-- Aim of the task --
For each line in the data below that holds "package", return a copy.

*** Records supplied Section Begins ***

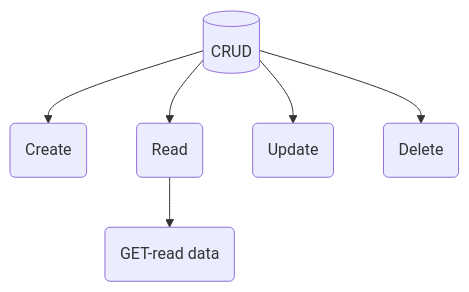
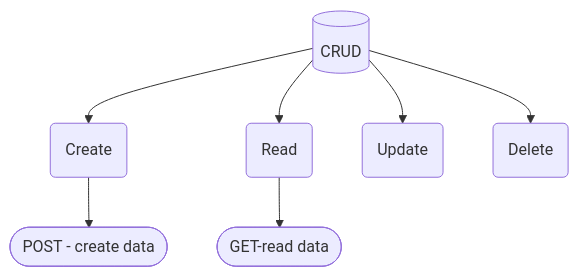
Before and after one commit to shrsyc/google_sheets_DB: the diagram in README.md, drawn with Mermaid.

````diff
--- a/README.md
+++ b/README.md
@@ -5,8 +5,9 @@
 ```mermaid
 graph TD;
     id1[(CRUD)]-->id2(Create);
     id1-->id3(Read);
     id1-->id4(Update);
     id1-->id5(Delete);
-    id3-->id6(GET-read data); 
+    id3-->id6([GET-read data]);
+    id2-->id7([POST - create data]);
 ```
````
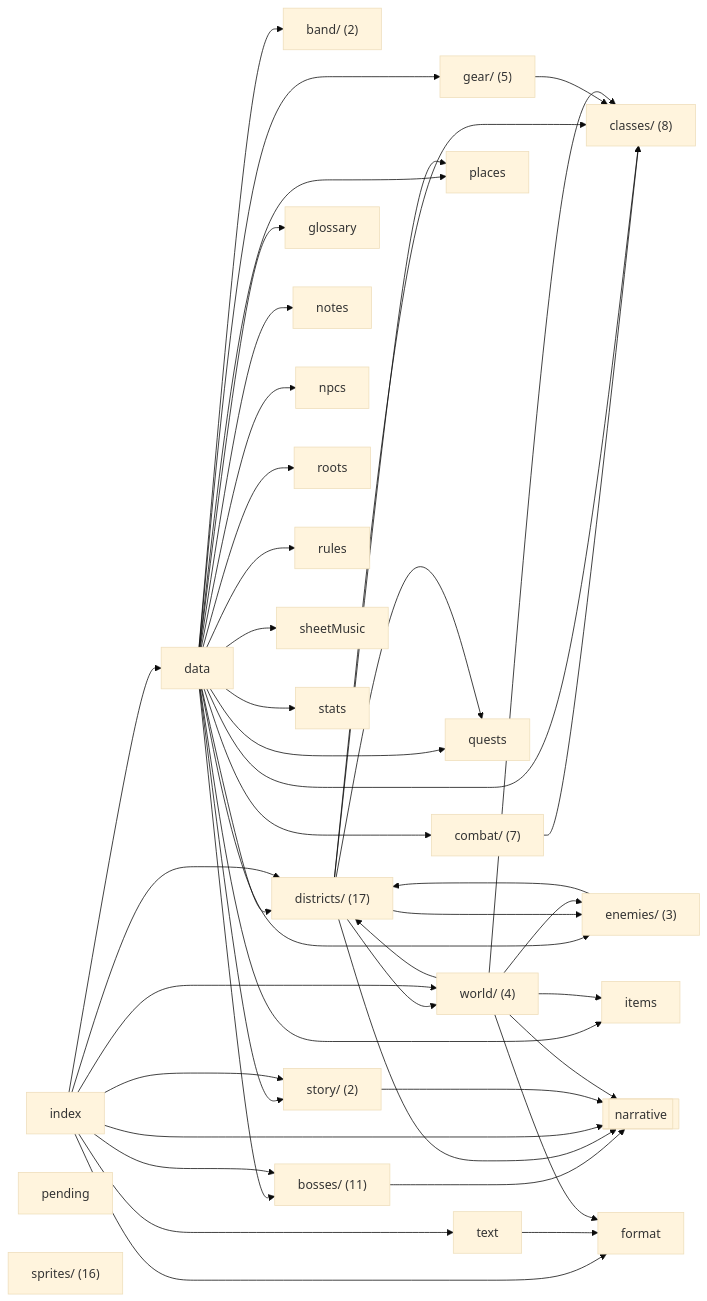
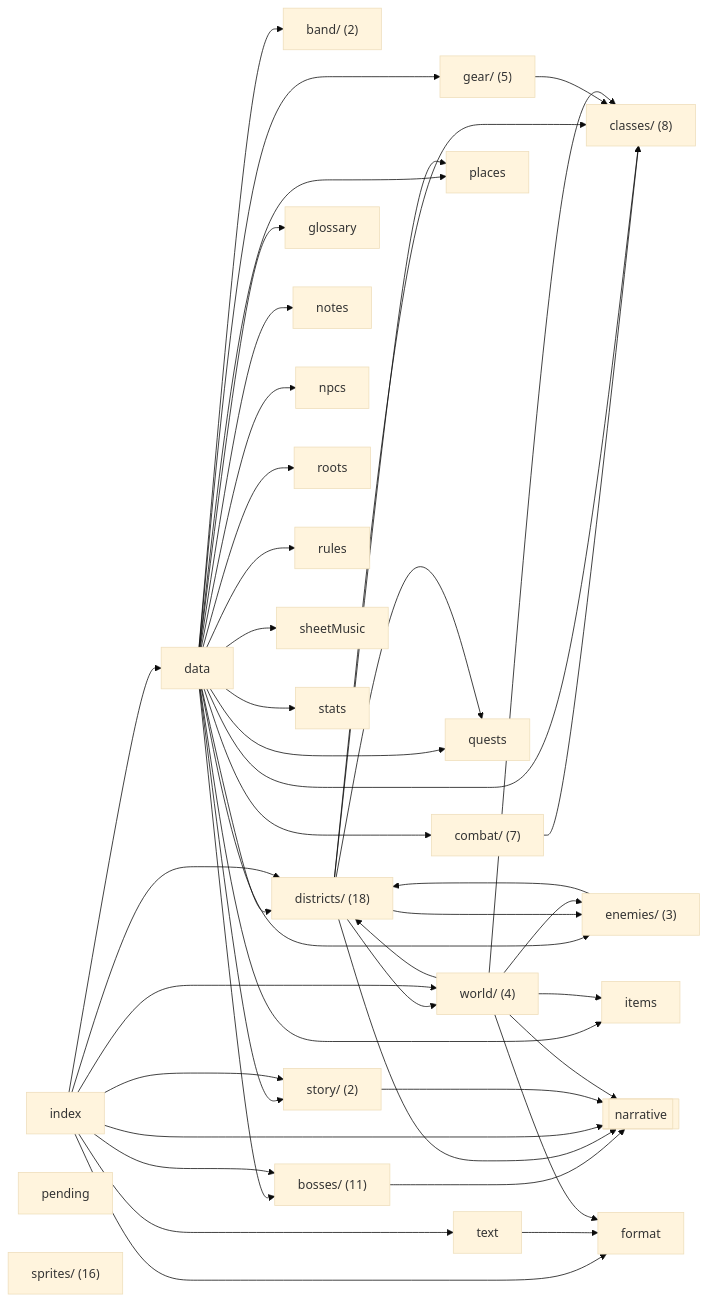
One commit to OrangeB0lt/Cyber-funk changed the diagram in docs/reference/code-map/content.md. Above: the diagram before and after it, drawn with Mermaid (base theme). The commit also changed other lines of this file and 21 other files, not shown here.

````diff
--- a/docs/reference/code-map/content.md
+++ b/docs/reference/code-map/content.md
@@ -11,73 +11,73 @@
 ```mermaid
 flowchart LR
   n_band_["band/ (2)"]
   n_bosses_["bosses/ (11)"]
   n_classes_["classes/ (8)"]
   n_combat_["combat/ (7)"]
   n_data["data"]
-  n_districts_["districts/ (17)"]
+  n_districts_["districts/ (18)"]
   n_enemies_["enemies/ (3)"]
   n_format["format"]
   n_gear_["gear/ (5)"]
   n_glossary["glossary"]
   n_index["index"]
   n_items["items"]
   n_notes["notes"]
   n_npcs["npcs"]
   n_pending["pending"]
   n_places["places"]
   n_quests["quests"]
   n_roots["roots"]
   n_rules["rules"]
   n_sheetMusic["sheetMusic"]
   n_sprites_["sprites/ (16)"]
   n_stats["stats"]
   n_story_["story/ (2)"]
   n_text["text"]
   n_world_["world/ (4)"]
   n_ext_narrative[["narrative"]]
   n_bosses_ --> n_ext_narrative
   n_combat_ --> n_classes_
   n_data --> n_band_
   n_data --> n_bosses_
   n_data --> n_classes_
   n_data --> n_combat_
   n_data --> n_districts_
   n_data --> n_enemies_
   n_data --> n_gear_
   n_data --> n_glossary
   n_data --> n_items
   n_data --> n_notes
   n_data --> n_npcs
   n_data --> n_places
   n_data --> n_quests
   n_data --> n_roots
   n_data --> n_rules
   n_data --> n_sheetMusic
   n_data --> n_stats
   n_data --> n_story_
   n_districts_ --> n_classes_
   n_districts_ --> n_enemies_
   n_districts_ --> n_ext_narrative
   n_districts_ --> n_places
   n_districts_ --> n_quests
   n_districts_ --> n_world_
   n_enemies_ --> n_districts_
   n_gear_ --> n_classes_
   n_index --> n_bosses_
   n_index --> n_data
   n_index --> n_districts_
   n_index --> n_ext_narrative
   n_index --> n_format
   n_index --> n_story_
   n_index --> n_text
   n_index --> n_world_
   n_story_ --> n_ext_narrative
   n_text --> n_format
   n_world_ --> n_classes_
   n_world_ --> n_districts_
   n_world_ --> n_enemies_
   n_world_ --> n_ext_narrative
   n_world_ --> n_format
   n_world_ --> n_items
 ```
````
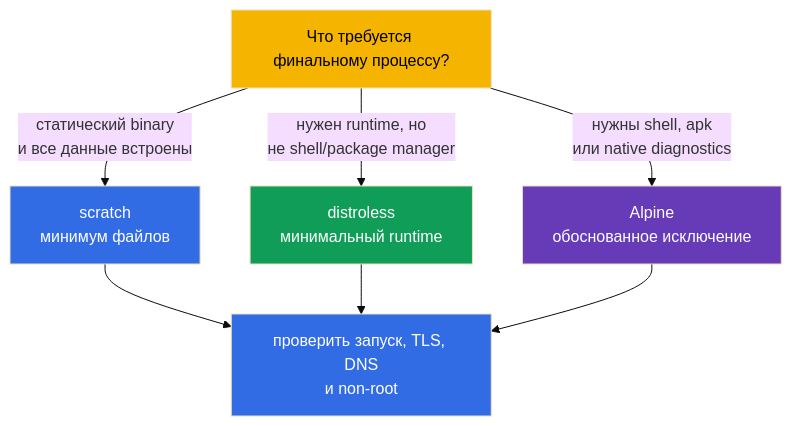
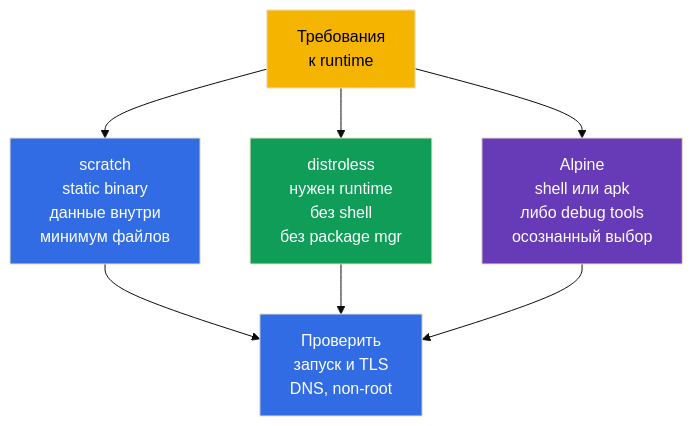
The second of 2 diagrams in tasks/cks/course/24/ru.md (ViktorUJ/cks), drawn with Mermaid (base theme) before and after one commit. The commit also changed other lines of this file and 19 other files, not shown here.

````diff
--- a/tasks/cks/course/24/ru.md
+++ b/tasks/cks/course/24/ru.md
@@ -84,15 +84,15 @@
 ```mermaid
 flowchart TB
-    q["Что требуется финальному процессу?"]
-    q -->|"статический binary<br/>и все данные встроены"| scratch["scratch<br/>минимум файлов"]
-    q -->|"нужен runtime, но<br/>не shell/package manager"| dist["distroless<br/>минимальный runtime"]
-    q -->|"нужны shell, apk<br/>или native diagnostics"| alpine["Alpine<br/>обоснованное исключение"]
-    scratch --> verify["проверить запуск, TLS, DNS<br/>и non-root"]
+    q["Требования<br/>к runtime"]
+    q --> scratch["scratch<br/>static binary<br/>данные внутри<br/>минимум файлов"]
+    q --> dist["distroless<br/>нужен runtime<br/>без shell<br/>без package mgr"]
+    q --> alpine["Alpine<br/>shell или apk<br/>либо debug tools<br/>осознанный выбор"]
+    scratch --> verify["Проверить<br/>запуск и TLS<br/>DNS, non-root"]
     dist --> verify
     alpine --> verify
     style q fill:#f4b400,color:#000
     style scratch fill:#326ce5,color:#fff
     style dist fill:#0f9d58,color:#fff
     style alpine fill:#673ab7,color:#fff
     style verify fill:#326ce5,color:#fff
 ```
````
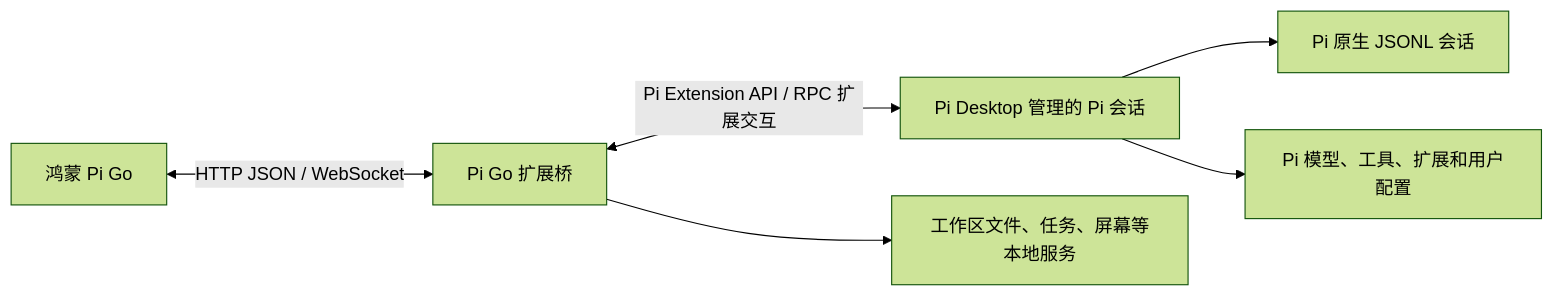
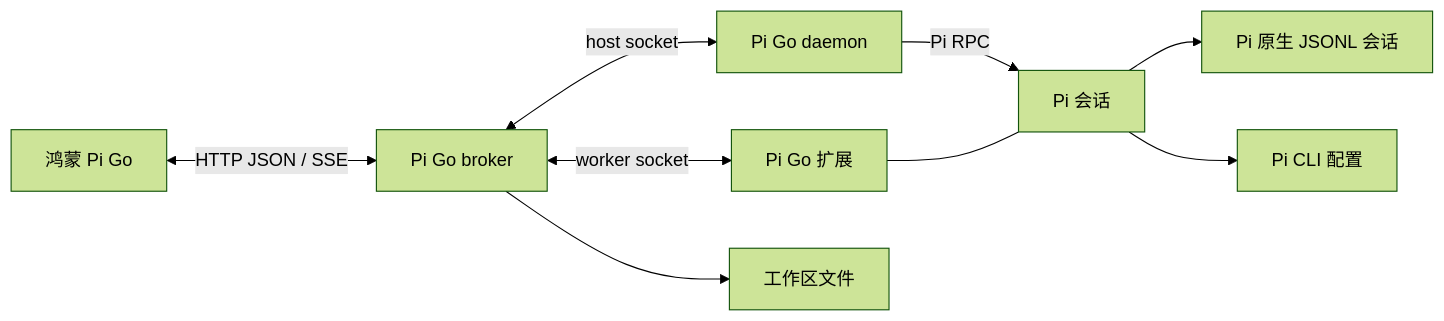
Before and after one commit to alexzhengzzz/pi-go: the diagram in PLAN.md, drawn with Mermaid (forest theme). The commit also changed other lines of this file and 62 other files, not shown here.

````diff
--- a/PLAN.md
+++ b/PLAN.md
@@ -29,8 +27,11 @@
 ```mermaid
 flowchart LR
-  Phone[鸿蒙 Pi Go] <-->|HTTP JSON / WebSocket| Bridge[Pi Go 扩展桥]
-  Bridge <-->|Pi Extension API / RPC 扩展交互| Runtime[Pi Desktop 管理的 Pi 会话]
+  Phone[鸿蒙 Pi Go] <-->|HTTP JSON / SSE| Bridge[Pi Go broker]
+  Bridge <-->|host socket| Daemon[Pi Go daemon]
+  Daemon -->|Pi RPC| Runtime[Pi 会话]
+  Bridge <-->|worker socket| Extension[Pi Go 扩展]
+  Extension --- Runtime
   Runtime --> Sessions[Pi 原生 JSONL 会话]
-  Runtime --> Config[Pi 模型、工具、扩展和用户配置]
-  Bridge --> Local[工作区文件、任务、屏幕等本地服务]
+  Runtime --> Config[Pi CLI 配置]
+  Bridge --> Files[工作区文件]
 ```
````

*** Records supplied Section Ends ***

-- Solution for this problem --
-    q -->|"нужен runtime, но<br/>не shell/package manager"| dist["distroless<br/>минимальный runtime"]
+    q --> dist["distroless<br/>нужен runtime<br/>без shell<br/>без package mgr"]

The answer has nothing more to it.